Then, I asked for help. (Would I have done this a year ago? Probably not.) The charity I work for collects donations to sell in their shops, and the warehouse is here on site. I asked the volunteers if there were any clothes I could possibly borrow. They looked, and an hour later came back to me with two outfits, both of which fit (! I’m no longer fat !) and one of which was absolutely perfect. Like tailor made.

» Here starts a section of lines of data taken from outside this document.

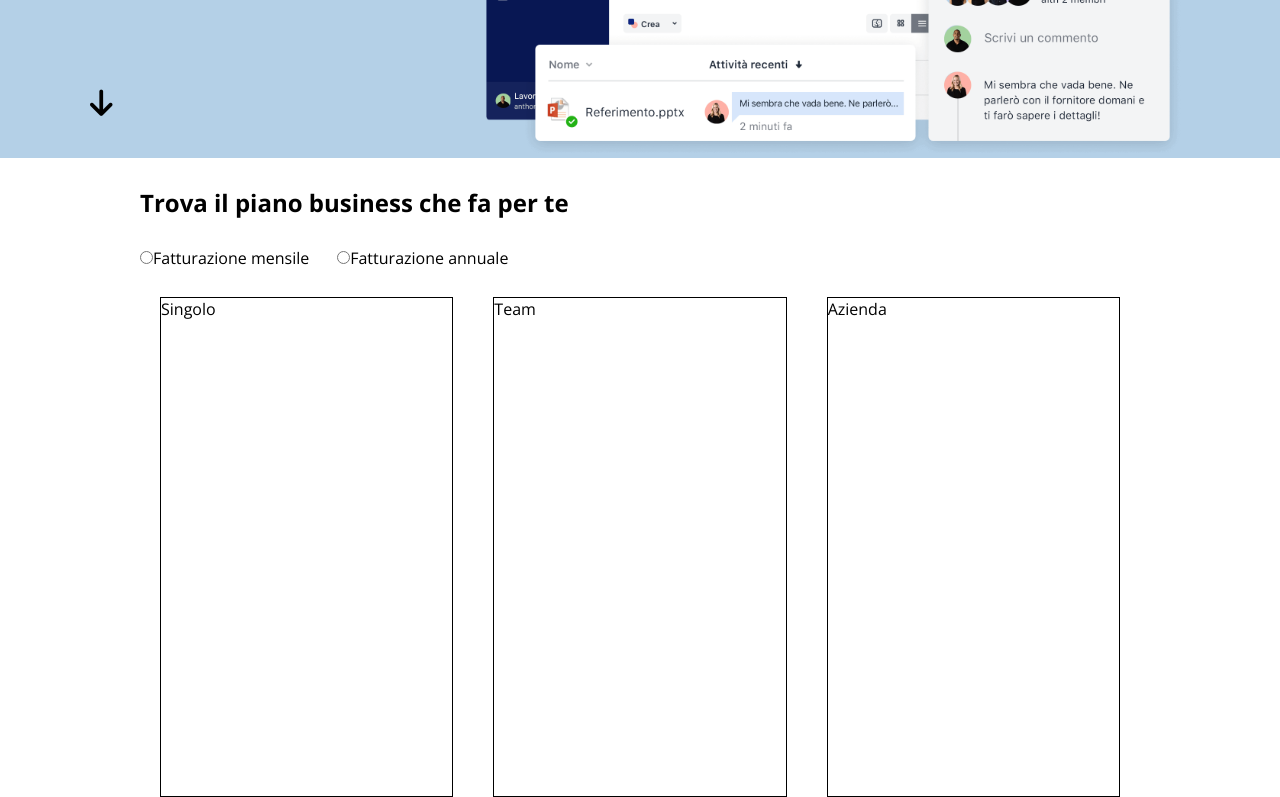
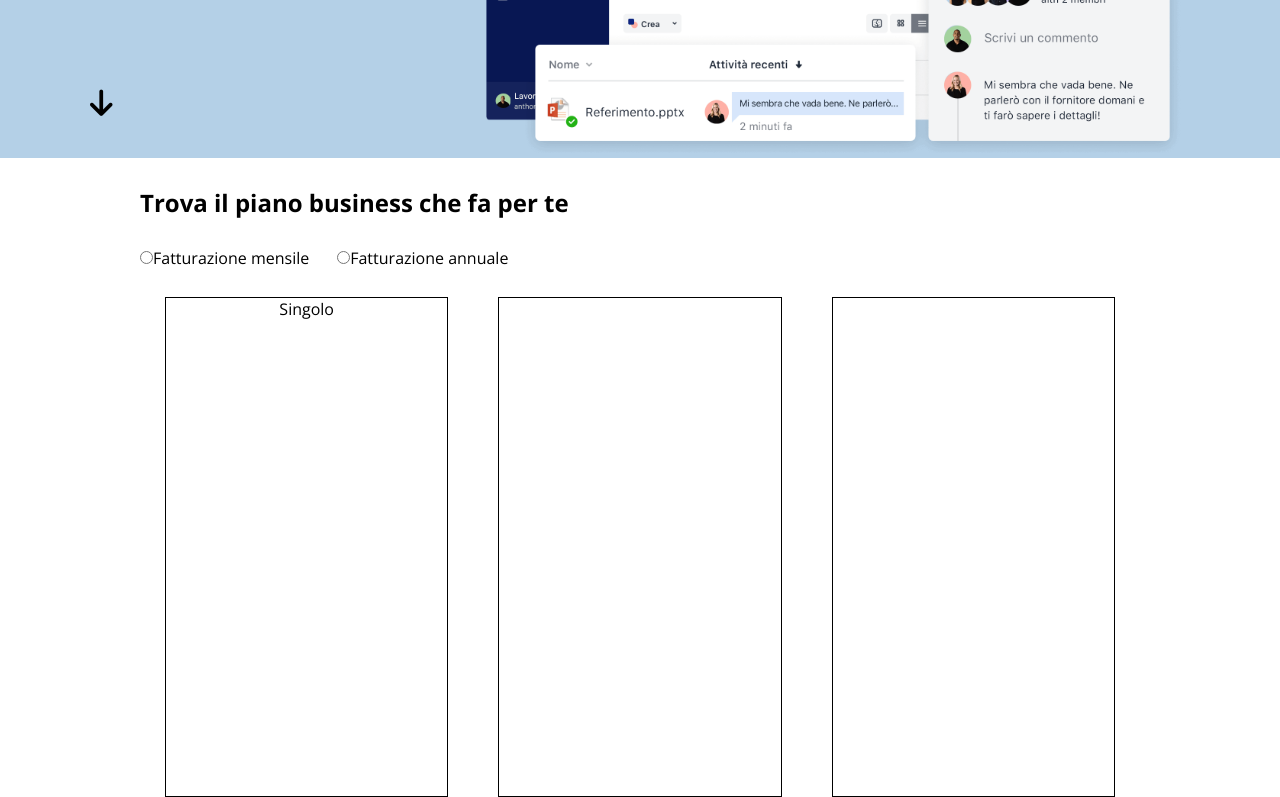
Before and after one commit to DomenicoDeSalvo/htmlcss-dropbox, a plain HTML site: page index.html in a window 1280 px wide. Shown: the part 567-1364 px from the top of the page. Drawn offline with nearby package versions, Linux system fonts and the light colour scheme.

Commit message:
Fixes minor problems

```diff
--- a/css/style.css
+++ b/css/style.css
@@ -121,19 +121,18 @@ body{
     margin: 28px 0;
 }
 
-.section__plans .card{
-    border: 1px solid black;
-    margin: 0 20px;
-}
-
 .billing{
     display: flex;
     gap: 28px;
     margin-bottom: 28px;
 }
 
-.section__plans .card{
-    display: flex;
+.section__plans .col-4{
+    padding: 0 25px;
+}
+
+.card{
+    border: 1px solid black;
 }
 
 .card__title{
@@ -142,8 +141,9 @@ body{
 
 
 
+
 /* debug */
 .card{
-    border: 1px solid red;
+
     min-height: 500px;
 }
--- a/index.html
+++ b/index.html
@@ -76,28 +76,20 @@
                         <li><input type="radio" name="billing">Fatturazione mensile</li>
                         <li><input type="radio" name="billing">Fatturazione annuale</li>
                     </ul>
+                </div>
+                <div class="container-sm">
                     <div class="row">
                         <div class="col-4">
                             <div class="card">
                                 <div class="card__title">Singolo</div>
-
                             </div>
                         </div>
                         <div class="col-4">
-                            <div class="card">
-                                <div class="card__title">Team</div>
-
-                            </div>
+                            <div class="card"></div>
                         </div>
-
                         <div class="col-4">
-                            <div class="card">
-                                <div class="card__title">Azienda</div>
-
-                            </div>
+                            <div class="card"></div>
                         </div>
-                        <div class="col-12"></div>
-
                     </div>
                 </div>
             </section>
```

Before going to the interview, I called the shop where I had bought my phone and told them about my problem. They told me to come in, and I did (without a receipt or the box). They checked it, tried it with a new battery and a new charger, and that worked. I would have been prepared to pay, but they actually just gave them both to me! Another question of asking for help. A year ago, I probably would have bought a new handset and fumed about the old one, maybe not even bothering to send it to the manufacturer for repair.

When I got home after the interview, it was time to leave for music practice. I hadn’t eaten. I needed to eat, and so couldn’t go to the practice. My housemate, who depends on me for a ride, was VERY irritated – had to call someone to come and pick her up, which meant they all had only about half of the music practice time left when they got there. Sorry… I had to eat. (this was 6:30pm and I wouldn’t have been home before 10pm)

My housemate is still upset. I’m still sorry for inconveniencing her. I would have called, but my phone didn’t work. I put my food first (not even a question), and of course she doesn’t understand. I wouldn’t expect her to. I have expressed that I’m sorry, and that’s all I can do. Thank Greysheet for teaching me not only to SET boundaries, but also to enforce them GRACIOUSLY. I don’t have to demand, I don’t have to be in-your-face militant. I can respectfully do what I need to do.

Thank you all for doing what I do, no matter what.


I have a question for anyone who’s Christian or Jewish.

I know we don’t fast; I have no intention to. I honor the God of my understanding through the way I eat – fasting removes me from my HP, rather than bring me closer. So it’s not a question for me. But I wonder, is there any way to explain my position from Scripture when I explain to my pastor why I’m not going to fast?

I know there’s a verse somewhere that speaks about pregnant or nursing women as well as sick people being excluded from fasting. Can someone point me to it? I just want to be able to back up my position with authoritative Scripture – saying, in effect, that I have a deadly disease that the God of my understanding would not want me to trigger.